SAS itself is relatively new, having evolved from the TAP campaign last year. TAP is the student group responsible for working with the administration to remove the Poland Spring water bottle cooler from Hodgdon Good−To−Go and help make reusable water bottles more accessible to students. According to the TSC website, "SAS evolved from Tufts Against Plastic, the student−led initiative to get water bottles out of Hodgdon Good−to−Go and get affordable Nalgenes into the hands of students."
According to sophomore and TSC executive board member Anna Lello−Smith, the transition from a plastic theme to a more general theme of sustainability has served to broaden the focus of the group.
"It has broadened from this one campaign to a general support network which they'll pick a specific campaign for each year or semester," Lello−Smith explained.
The format for the TAP campaign came from an Experimental College course taught by Office of Sustainability Program Director Tina Woolston. Woolston's class was responsible for initiating trayless dining in Dewick and Carmichael and for encouraging the implementation of default double−sided printing in the library.
When the TAP campaign became larger than the confines of the class, it moved to fall under TSC, Kidewell explained. "Since the campaigns [from Woolston's class] have been so successful, we are modeling our campaigns after the class."
According to Sandiford, TSC hopes to apply this format and curriculum not only to its campaigns, but also to training for current members. "Essentially we have built into SAS a framework in which we teach members who want to learn how to run their own campaign and organize, based off of the ExCollege class and applying Tina Woolston's curriculum," he said.
Through this approach, TSC will have a means of grooming its members for leadership positions so that the organization can get off to a strong start each year. Kidwell and Lello−Smith both said they hoped to see incoming freshmen assuming responsibilities in TSC in the coming year. "It seemed like there was a lot of interest at the GIM so hopefully we'll get some new freshmen who would be interested in taking on a leadership role, and maybe leaders from some of the braches will want to take on a leadership role. Also, hopefully we'll have a new generation that will be able to take on a role," Lello−Smith said.
Additionally, TSC hopes to become more of a presence on campus. "We're trying to increase our visibility. We want people to know what it is and that these changes that some people don't even notice are happening with small events, table at the farmers' market, and other little things," Kidwell said.
TSC expects that it will find support coming to them from the top, as University President Anthony Monaco has taken sustainability under his wing as an initial priority for his tenure.
Sandiford and others wrote a letter to Monaco during the summer break, encouraging him to become involved with sustainability efforts on campus.
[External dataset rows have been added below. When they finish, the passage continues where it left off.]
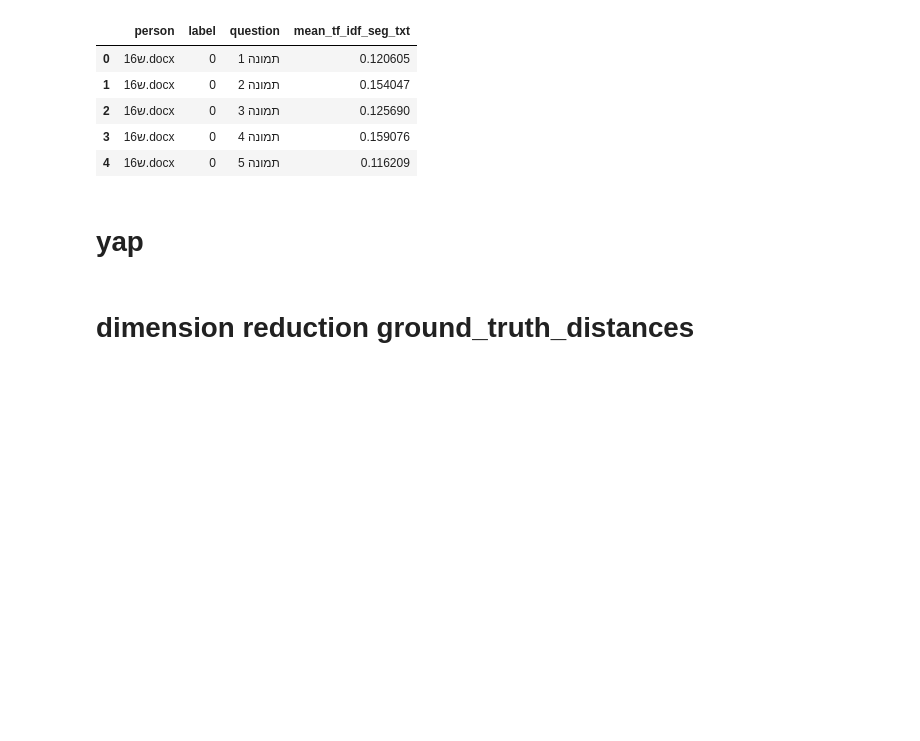
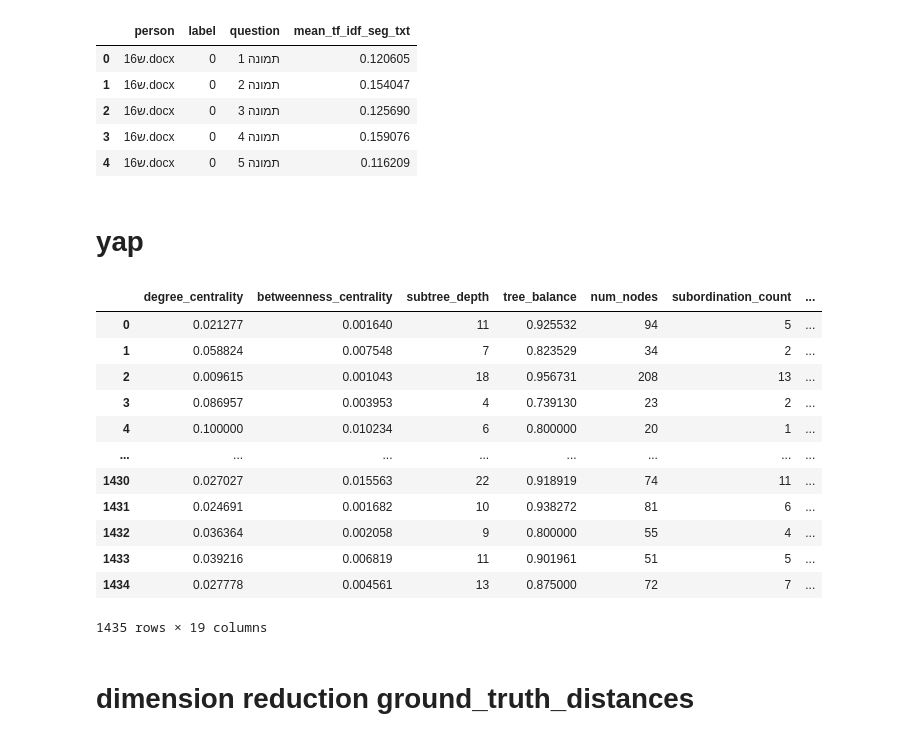
Before and after one commit to royzohar2/Schizophrenic_Speech, a Jupyter notebook: notebooks/pre_process.ipynb, the cells around one changed output. Drawn from its saved outputs; the diff is of its cells as text; code cells hidden in the pictures; blank space fills up the shorter version.

```diff
--- a/notebooks/pre_process.ipynb
+++ b/notebooks/pre_process.ipynb
@@ -173,3 +171,20 @@ tf_idf_df_filtered.head()
+# %%
+yap_df = pd.read_csv(f"{parent_dir}/data/features_yap.csv", index_col=False)
+yap_df
+# %% [output]
+|  | degree_centrality | betweenness_centrality | subtree_depth | tree_balance | num_nodes | subordination_count | ... |
+| 0 | 0.021277 | 0.001640 | 11 | 0.925532 | 94 | 5 | ... |
+| 1 | 0.058824 | 0.007548 | 7 | 0.823529 | 34 | 2 | ... |
+| 2 | 0.009615 | 0.001043 | 18 | 0.956731 | 208 | 13 | ... |
+| 3 | 0.086957 | 0.003953 | 4 | 0.739130 | 23 | 2 | ... |
+| 4 | 0.100000 | 0.010234 | 6 | 0.800000 | 20 | 1 | ... |
+| ... | ... | ... | ... | ... | ... | ... | ... |
+| 1430 | 0.027027 | 0.015563 | 22 | 0.918919 | 74 | 11 | ... |
+| 1431 | 0.024691 | 0.001682 | 10 | 0.938272 | 81 | 6 | ... |
+| 1432 | 0.036364 | 0.002058 | 9 | 0.800000 | 55 | 4 | ... |
+| 1433 | 0.039216 | 0.006819 | 11 | 0.901961 | 51 | 5 | ... |
+| 1434 | 0.027778 | 0.004561 | 13 | 0.875000 | 72 | 7 | ... |
+1435 rows × 19 columns
 # %% [markdown]
 # dimension reduction ground_truth_distances
 # %%
```
Also changed, not shown: parts of 38 cells of this notebook, 1 other file.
Monaco replied to the letter, saying that he would be interested in chairing a committee on sustainability.
Sandiford said that he wants to work with Monaco's administration to form a task force with students, faculty, and staff.
"I am looking forward to working with [Monaco]. He has shown a sharp contrast to the end of [former University President Lawrence] Bacow's presidency, showing that he wants to hear from students," Sandiford said.
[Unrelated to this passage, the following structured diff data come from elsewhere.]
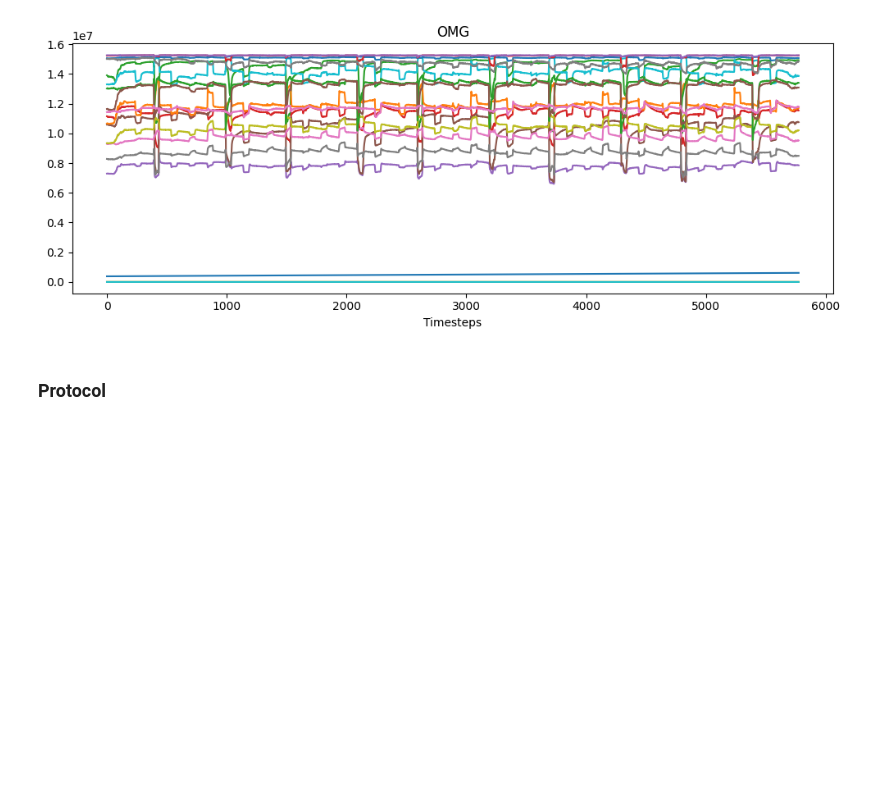
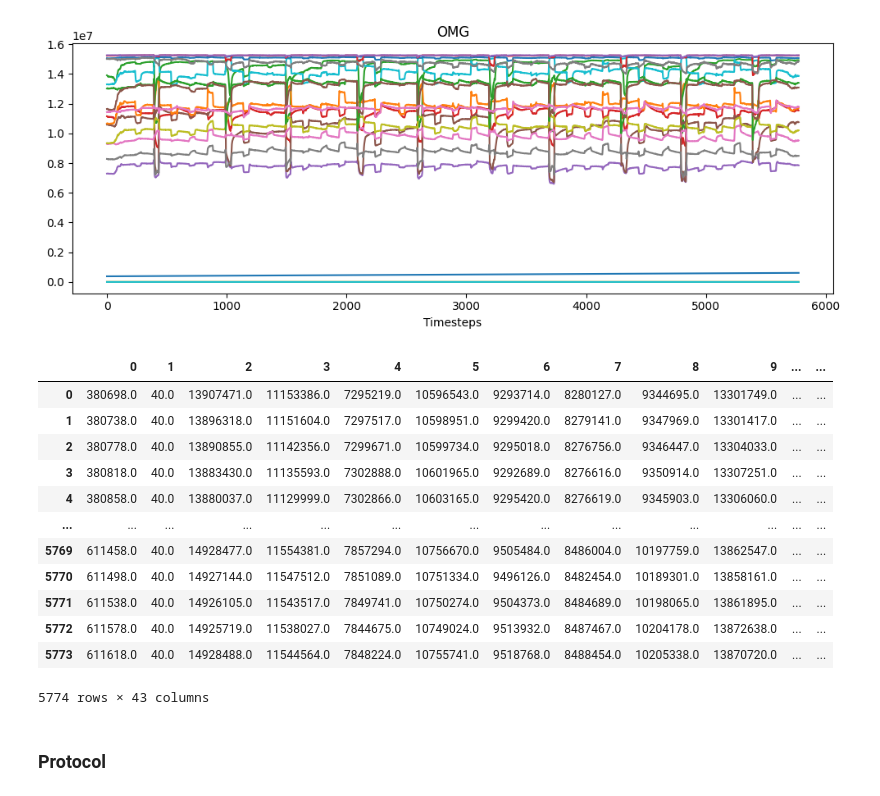
Before and after one commit to Davids001/Projects, a Jupyter notebook: Стажировка Моторика /baseline_logreg.ipynb, the cells around one changed output. Saved outputs shown, nothing was run; the diff lists cells and outputs as text; code cells hidden in the pictures; blank space fills up the shorter version.

```diff
--- a/Стажировка Моторика /baseline_logreg.ipynb
+++ b/Стажировка Моторика /baseline_logreg.ipynb
@@ -167,6 +167,22 @@ plt.xlabel('Timesteps')
 plt.tight_layout()
 # %% [output]
 [figure]
+# %%
+gestures
+# %% [output]
+|  | 0 | 1 | 2 | 3 | 4 | 5 | 6 | 7 | 8 | 9 | ... | ... |
+| 0 | 380698.0 | 40.0 | 13907471.0 | 11153386.0 | 7295219.0 | 10596543.0 | 9293714.0 | 8280127.0 | 9344695.0 | 13301749.0 | ... | ... |
+| 1 | 380738.0 | 40.0 | 13896318.0 | 11151604.0 | 7297517.0 | 10598951.0 | 9299420.0 | 8279141.0 | 9347969.0 | 13301417.0 | ... | ... |
+| 2 | 380778.0 | 40.0 | 13890855.0 | 11142356.0 | 7299671.0 | 10599734.0 | 9295018.0 | 8276756.0 | 9346447.0 | 13304033.0 | ... | ... |
+| 3 | 380818.0 | 40.0 | 13883430.0 | 11135593.0 | 7302888.0 | 10601965.0 | 9292689.0 | 8276616.0 | 9350914.0 | 13307251.0 | ... | ... |
+| 4 | 380858.0 | 40.0 | 13880037.0 | 11129999.0 | 7302866.0 | 10603165.0 | 9295420.0 | 8276619.0 | 9345903.0 | 13306060.0 | ... | ... |
+| ... | ... | ... | ... | ... | ... | ... | ... | ... | ... | ... | ... | ... |
+| 5769 | 611458.0 | 40.0 | 14928477.0 | 11554381.0 | 7857294.0 | 10756670.0 | 9505484.0 | 8486004.0 | 10197759.0 | 13862547.0 | ... | ... |
+| 5770 | 611498.0 | 40.0 | 14927144.0 | 11547512.0 | 7851089.0 | 10751334.0 | 9496126.0 | 8482454.0 | 10189301.0 | 13858161.0 | ... | ... |
+| 5771 | 611538.0 | 40.0 | 14926105.0 | 11543517.0 | 7849741.0 | 10750274.0 | 9504373.0 | 8484689.0 | 10198065.0 | 13861895.0 | ... | ... |
+| 5772 | 611578.0 | 40.0 | 14925719.0 | 11538027.0 | 7844675.0 | 10749024.0 | 9513932.0 | 8487467.0 | 10204178.0 | 13872638.0 | ... | ... |
+| 5773 | 611618.0 | 40.0 | 14928488.0 | 11544564.0 | 7848224.0 | 10755741.0 | 9518768.0 | 8488454.0 | 10205338.0 | 13870720.0 | ... | ... |
+5774 rows × 43 columns
 # %% [markdown]
 ### Protocol
 # %%
```
Also changed, not shown: parts of 4 cells of this notebook, 1 other file.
Sandiford hopes that this interest indicates a less passive take from the administration on sustainability efforts on campus.
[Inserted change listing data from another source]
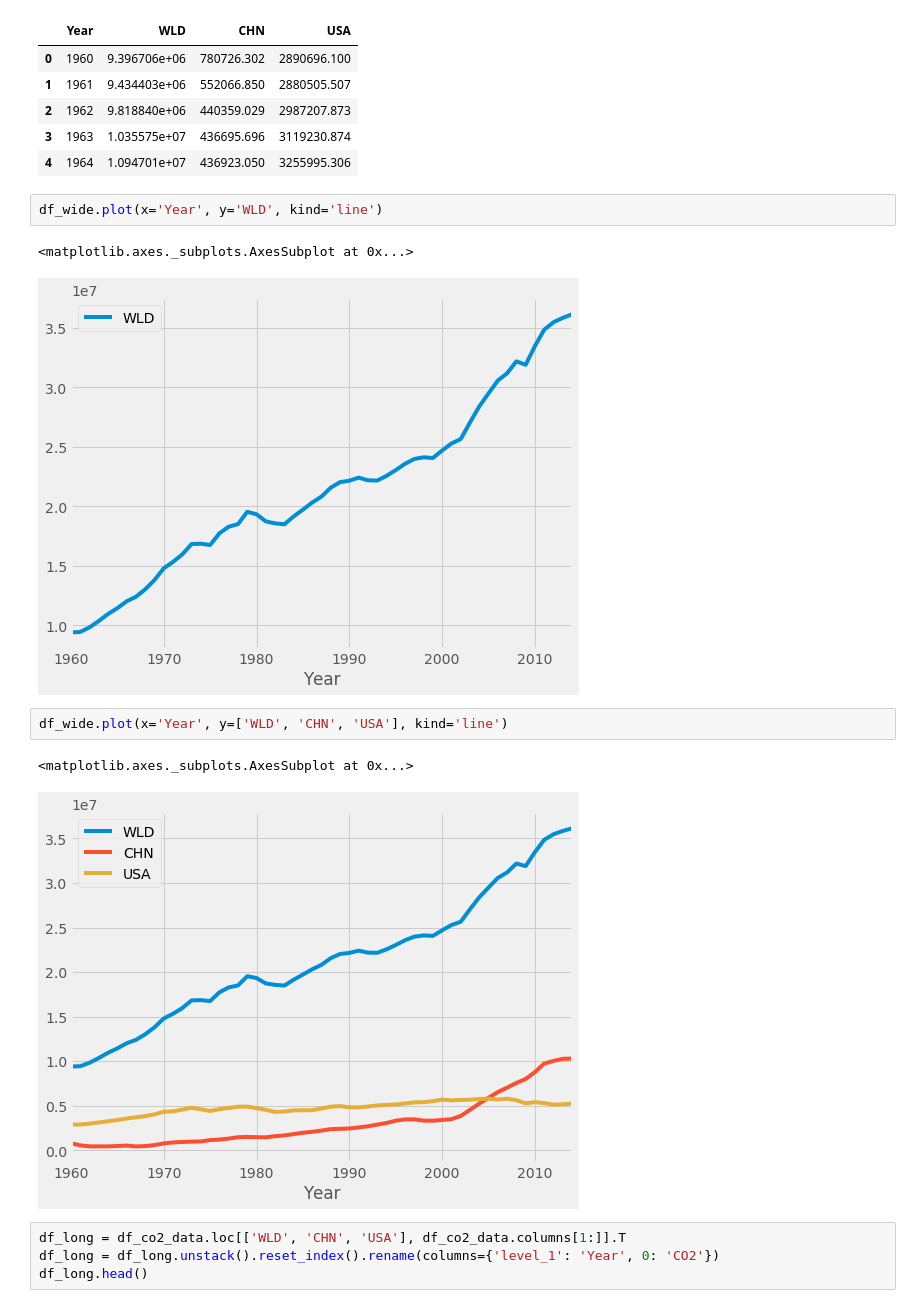
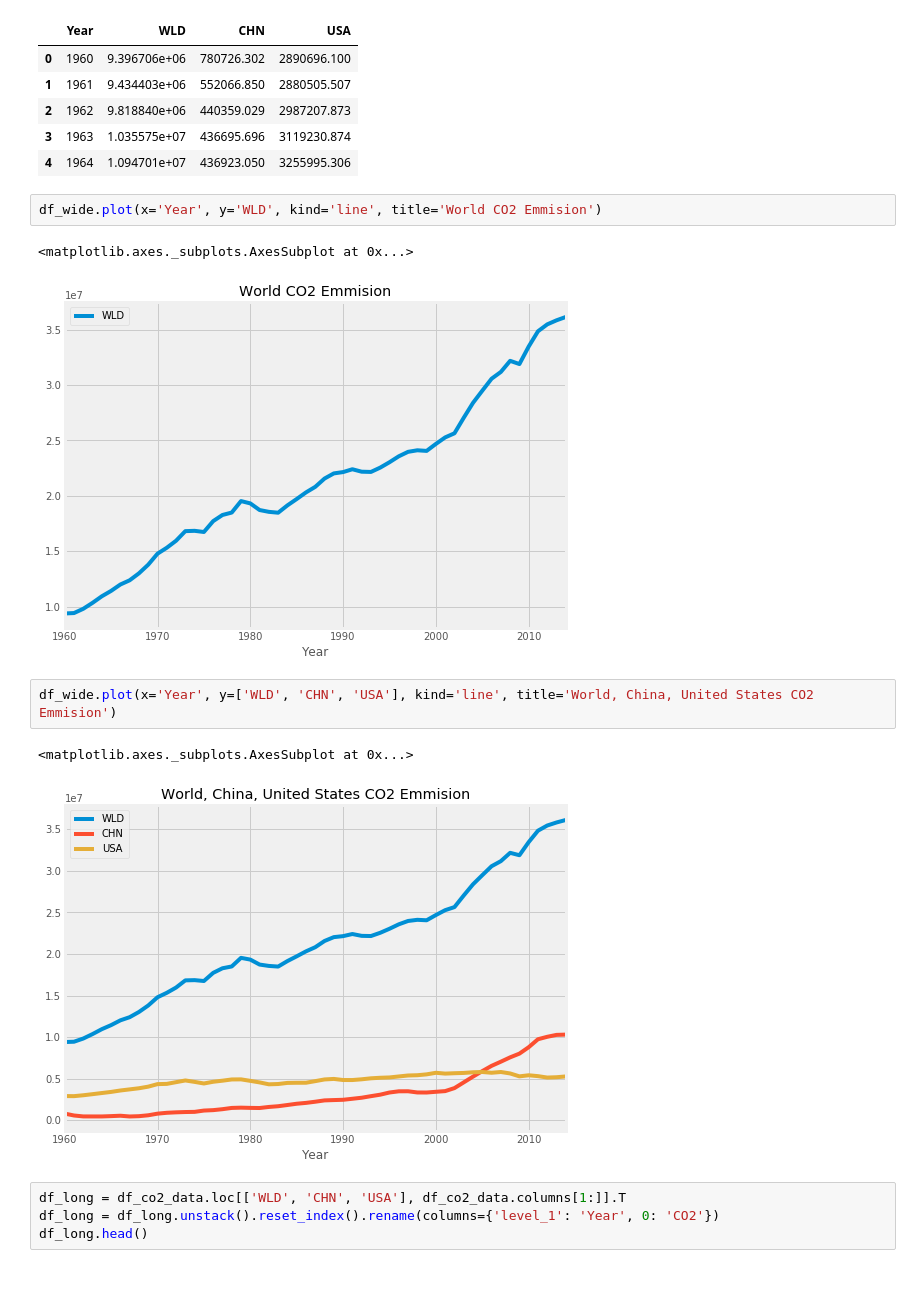
Before and after one commit to Zhenmao/Pandas-Reference-Guide, a Jupyter notebook: 8 Data Visualization.ipynb, the cells around one changed output. Cells and saved outputs as stored; diff of their text form; blank space fills up the shorter version.

```diff
--- a/8 Data Visualization.ipynb
+++ b/8 Data Visualization.ipynb
@@ -72,15 +79,15 @@ df_wide.head()
 | 3 | 1963 | 1.035575e+07 | 436695.696 | 3119230.874 |
 | 4 | 1964 | 1.094701e+07 | 436923.050 | 3255995.306 |
 # %%
-df_wide.plot(x='Year', y='WLD', kind='line')
+df_wide.plot(x='Year', y='WLD', kind='line', title='World CO2 Emmision')
 # %% [output]
 <matplotlib.axes._subplots.AxesSubplot at 0x...>
-[figure, old version]
+[figure, new version]
 # %%
-df_wide.plot(x='Year', y=['WLD', 'CHN', 'USA'], kind='line')
+df_wide.plot(x='Year', y=['WLD', 'CHN', 'USA'], kind='line', title='World, China, United States CO2 Emmision')
 # %% [output]
 <matplotlib.axes._subplots.AxesSubplot at 0x...>
-[figure, old version]
+[figure, new version]
 # %%
 df_long = df_co2_data.loc[['WLD', 'CHN', 'USA'], df_co2_data.columns[1:]].T
 df_long = df_long.unstack().reset_index().rename(columns={'level_1': 'Year', 0: 'CO2'})
```
Also changed, not shown: parts of 10 cells of this notebook.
"It is important that although the school has been proactive, it has not taken an assertive voice form the administration," he said.